Records from a data source:
++++++++++

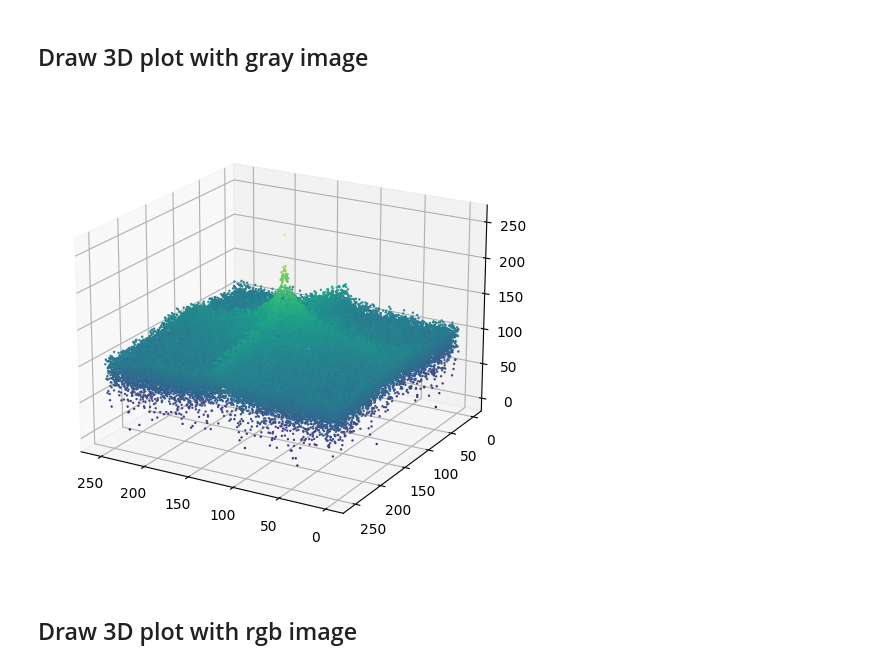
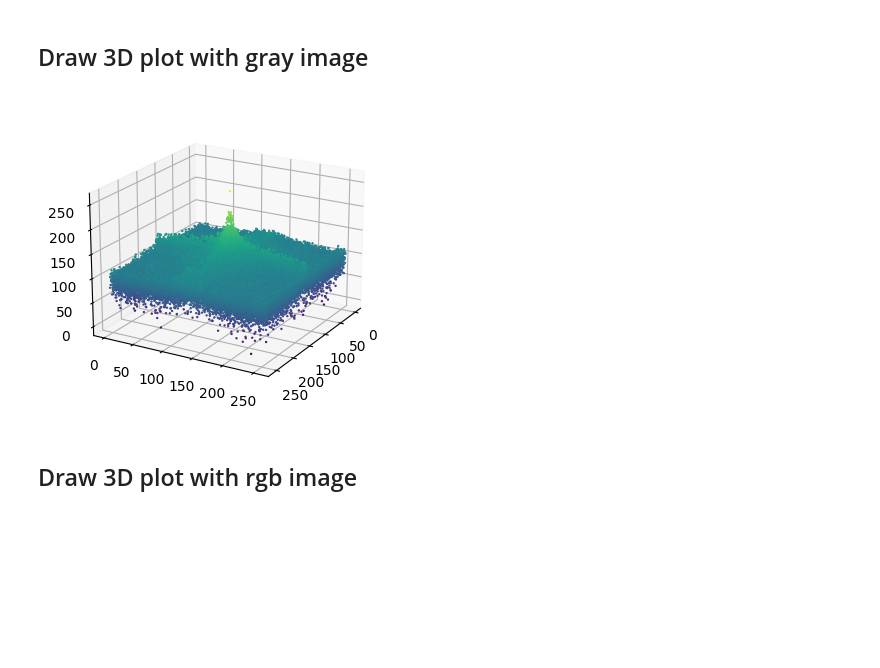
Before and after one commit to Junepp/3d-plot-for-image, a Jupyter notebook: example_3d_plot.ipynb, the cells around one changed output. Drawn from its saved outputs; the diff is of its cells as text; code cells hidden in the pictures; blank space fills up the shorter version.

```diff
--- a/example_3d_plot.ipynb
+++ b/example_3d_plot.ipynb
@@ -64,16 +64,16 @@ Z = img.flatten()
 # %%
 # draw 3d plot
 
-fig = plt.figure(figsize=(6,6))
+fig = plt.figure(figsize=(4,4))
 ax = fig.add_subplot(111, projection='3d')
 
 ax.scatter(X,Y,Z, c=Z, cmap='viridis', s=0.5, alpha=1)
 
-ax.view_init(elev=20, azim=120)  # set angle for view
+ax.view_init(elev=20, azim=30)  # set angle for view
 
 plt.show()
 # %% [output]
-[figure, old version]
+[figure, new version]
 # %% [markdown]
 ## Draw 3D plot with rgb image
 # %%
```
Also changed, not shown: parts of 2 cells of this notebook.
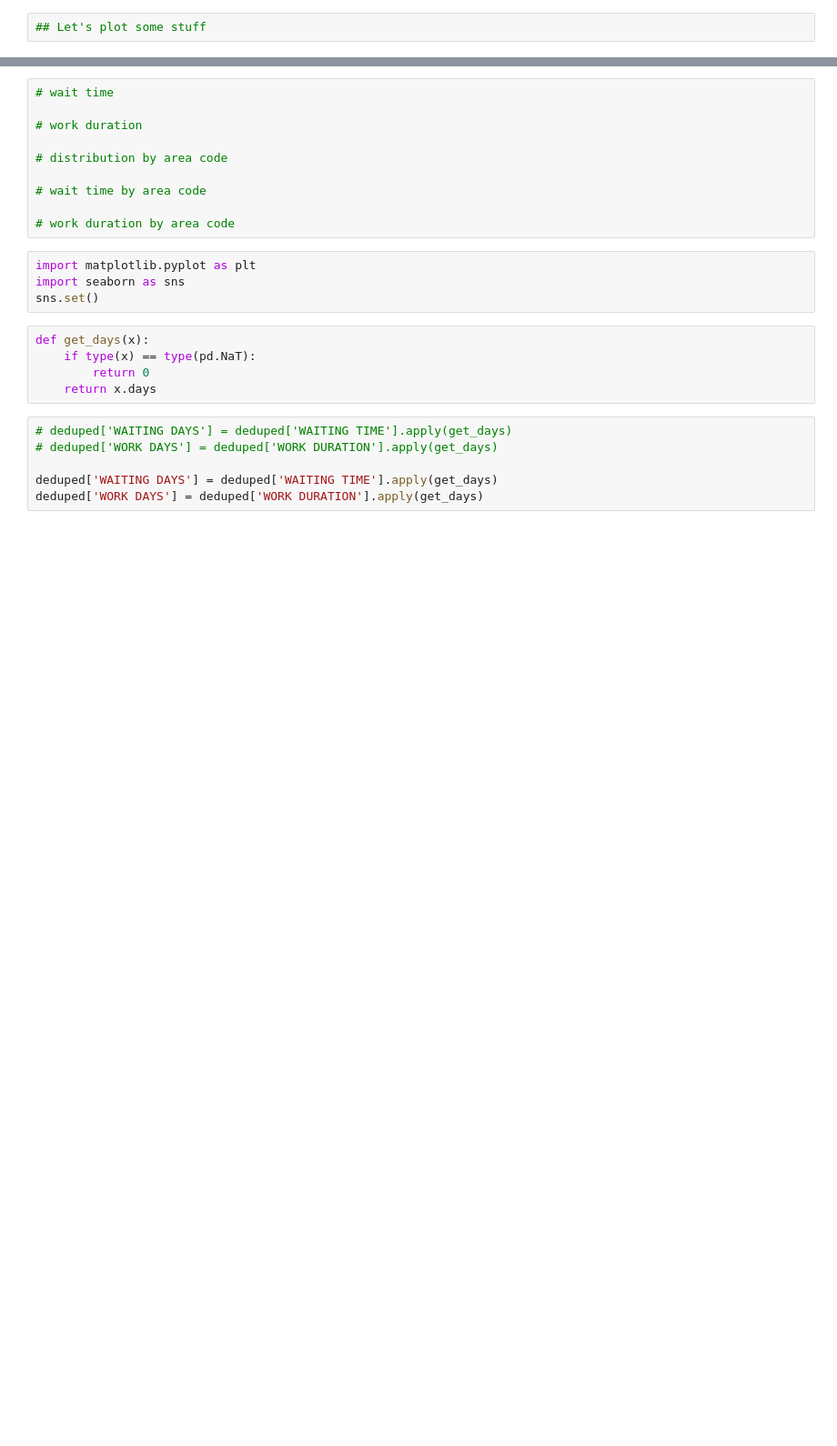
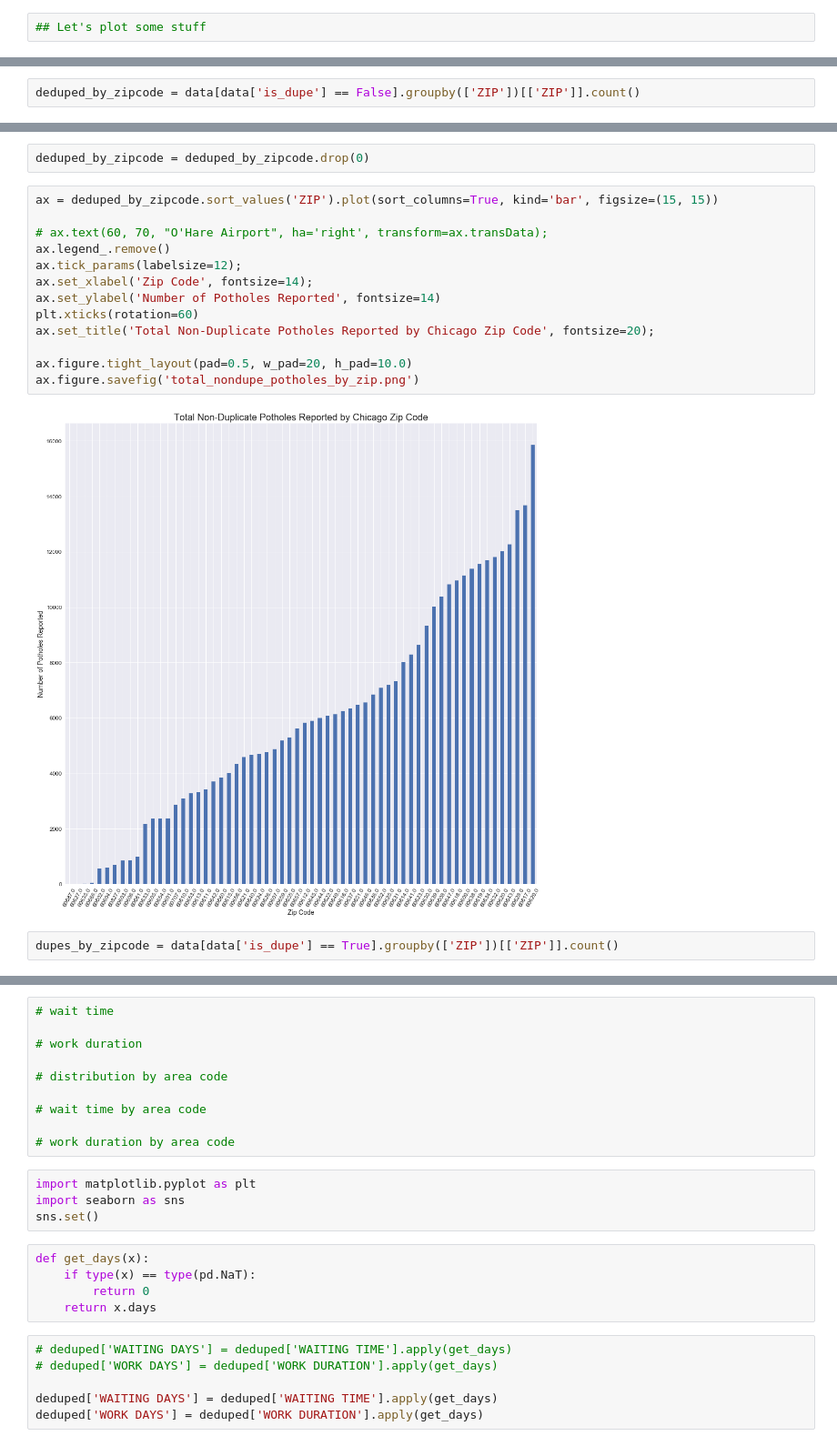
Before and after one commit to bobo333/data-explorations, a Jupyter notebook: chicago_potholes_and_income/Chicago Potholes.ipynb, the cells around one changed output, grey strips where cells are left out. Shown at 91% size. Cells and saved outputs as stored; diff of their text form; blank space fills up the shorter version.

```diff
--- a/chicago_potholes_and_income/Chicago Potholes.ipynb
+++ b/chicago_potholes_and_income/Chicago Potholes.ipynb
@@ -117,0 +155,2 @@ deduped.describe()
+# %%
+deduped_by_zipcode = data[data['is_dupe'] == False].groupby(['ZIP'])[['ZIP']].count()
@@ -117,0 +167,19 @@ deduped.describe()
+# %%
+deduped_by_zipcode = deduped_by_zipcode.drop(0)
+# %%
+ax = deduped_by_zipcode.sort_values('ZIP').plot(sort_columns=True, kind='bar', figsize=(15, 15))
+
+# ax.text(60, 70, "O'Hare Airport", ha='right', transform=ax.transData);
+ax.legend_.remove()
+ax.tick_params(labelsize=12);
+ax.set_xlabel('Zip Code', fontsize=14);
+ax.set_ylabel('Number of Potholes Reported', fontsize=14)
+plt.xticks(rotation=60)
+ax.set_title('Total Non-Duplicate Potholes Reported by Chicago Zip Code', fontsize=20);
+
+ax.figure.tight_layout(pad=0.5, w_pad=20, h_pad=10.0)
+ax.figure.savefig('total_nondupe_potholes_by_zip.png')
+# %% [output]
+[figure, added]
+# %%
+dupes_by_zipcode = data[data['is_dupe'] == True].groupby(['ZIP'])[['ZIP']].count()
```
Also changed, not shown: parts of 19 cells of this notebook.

++++++++++

WHAT IS BEING ASKED: Above are the records. Copy every line in them holding "figure".

TASK RESPONSE:
-fig = plt.figure(figsize=(6,6))
+fig = plt.figure(figsize=(4,4))
-[figure, old version]
+[figure, new version]
+ax.figure.tight_layout(pad=0.5, w_pad=20, h_pad=10.0)
+ax.figure.savefig('total_nondupe_potholes_by_zip.png')
+[figure, added]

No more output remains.